Still, the ECB and its fellow regulators need to find a more uniform way to analyse long-term impact of climate change on companies’ performance, credit and risk indicators. Until then, meaningful comparisons between initiatives will be impossible, and our ability to achieve climate resilience, hindered.
Scenarios 3 and 4: Short-term flood, and drought/heat risk
The final two scenarios explore banks’ vulnerability to flooding, droughts, and prolonged heat waves. The ECB has instructed participants to take these exercises as a blueprint for more advanced tests by focusing, for instance, on additional hazards.
ECB’s approach to the drought and heat wave scenario differs from its approach to the flood scenario. In the drought/heat wave scenario, the ECB is asking banks to imagine a reduction in economic activity from vulnerable sectors like agriculture and construction. To model this possibility, participants will be given sector-specific losses for each EU country.

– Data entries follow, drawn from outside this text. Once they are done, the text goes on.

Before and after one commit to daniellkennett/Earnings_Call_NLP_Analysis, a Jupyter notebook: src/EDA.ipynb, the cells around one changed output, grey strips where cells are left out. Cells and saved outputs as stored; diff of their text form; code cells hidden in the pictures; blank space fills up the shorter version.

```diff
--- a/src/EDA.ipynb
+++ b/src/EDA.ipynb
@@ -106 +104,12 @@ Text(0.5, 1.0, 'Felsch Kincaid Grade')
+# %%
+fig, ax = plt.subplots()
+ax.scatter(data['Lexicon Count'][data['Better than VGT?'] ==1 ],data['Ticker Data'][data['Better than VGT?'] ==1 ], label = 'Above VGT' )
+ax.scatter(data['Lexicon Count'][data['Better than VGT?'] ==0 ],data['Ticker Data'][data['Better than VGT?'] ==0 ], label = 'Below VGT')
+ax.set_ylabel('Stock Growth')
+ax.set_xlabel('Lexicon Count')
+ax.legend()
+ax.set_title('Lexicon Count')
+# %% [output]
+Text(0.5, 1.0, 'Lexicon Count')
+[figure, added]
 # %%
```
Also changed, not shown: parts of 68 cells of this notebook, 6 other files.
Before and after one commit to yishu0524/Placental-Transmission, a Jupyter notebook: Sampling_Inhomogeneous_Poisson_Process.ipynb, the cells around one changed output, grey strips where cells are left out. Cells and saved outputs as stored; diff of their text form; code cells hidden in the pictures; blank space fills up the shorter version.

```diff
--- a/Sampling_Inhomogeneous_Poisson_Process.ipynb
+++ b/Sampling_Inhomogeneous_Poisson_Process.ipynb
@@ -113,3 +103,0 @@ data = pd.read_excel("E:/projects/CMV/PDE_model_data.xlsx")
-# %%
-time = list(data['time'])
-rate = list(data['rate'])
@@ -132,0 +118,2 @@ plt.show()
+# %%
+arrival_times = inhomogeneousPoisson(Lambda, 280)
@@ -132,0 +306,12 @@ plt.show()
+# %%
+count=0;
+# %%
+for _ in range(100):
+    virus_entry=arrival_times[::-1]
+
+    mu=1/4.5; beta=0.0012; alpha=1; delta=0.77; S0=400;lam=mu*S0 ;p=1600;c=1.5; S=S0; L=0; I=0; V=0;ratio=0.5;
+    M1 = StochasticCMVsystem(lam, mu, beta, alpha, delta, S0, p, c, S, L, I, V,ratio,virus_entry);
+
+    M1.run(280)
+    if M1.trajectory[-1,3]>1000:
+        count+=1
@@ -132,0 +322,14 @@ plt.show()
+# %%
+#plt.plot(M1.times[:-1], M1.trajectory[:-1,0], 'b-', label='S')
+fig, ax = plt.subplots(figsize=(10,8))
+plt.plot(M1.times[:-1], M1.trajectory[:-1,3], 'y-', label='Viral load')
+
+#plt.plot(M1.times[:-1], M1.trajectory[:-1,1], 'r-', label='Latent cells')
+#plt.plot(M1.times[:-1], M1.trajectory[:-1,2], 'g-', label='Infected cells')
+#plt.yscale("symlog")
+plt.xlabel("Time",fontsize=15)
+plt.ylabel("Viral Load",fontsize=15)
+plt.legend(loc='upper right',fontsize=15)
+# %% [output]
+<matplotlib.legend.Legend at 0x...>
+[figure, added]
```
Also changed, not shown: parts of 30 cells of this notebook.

Meanwhile, the flood risk analysis looks at damages to properties serving as collateral for mortgages and other secured loans. For this part of the exercise, the ECB is supplying banks with data on reductions to real estate values in various regions.
Why banks and regulators need to quantify physical risk
Including physical risk in this stress test is critical for any exercise examining the implications of climate change. There is ample evidence that banks and other institutions underprice physical risks, meaning investment is diverted away from attempts to mitigate and adapt with the climate crisis.
While it’s encouraging to see the ECB prompting institutions to take their analysis further, decision-makers will need to consider the full range of climatic events over much longer timescales if they want an accurate impression of the risks facing their business.
It is vital for the ECB and other regulators to include portfolio-level assessments when conducting similar exercises in the future. These assessments should include data on the locations of the various assets within each bank’s portfolio. Having this granularity of data is the only way for institutions to accurately and completely assess their exposure to physical risks caused by climate change, fully leveraging integrated models that capture the geospatial dependencies of their assets.
To reach this level of accuracy, regulators must encourage banks to integrate Climate Intelligence technologies, like EarthScanTM, that provide asset-level analysis. Using these technologies, and the insights they provide, will empower banks to adapt their business models and portfolios with climate change.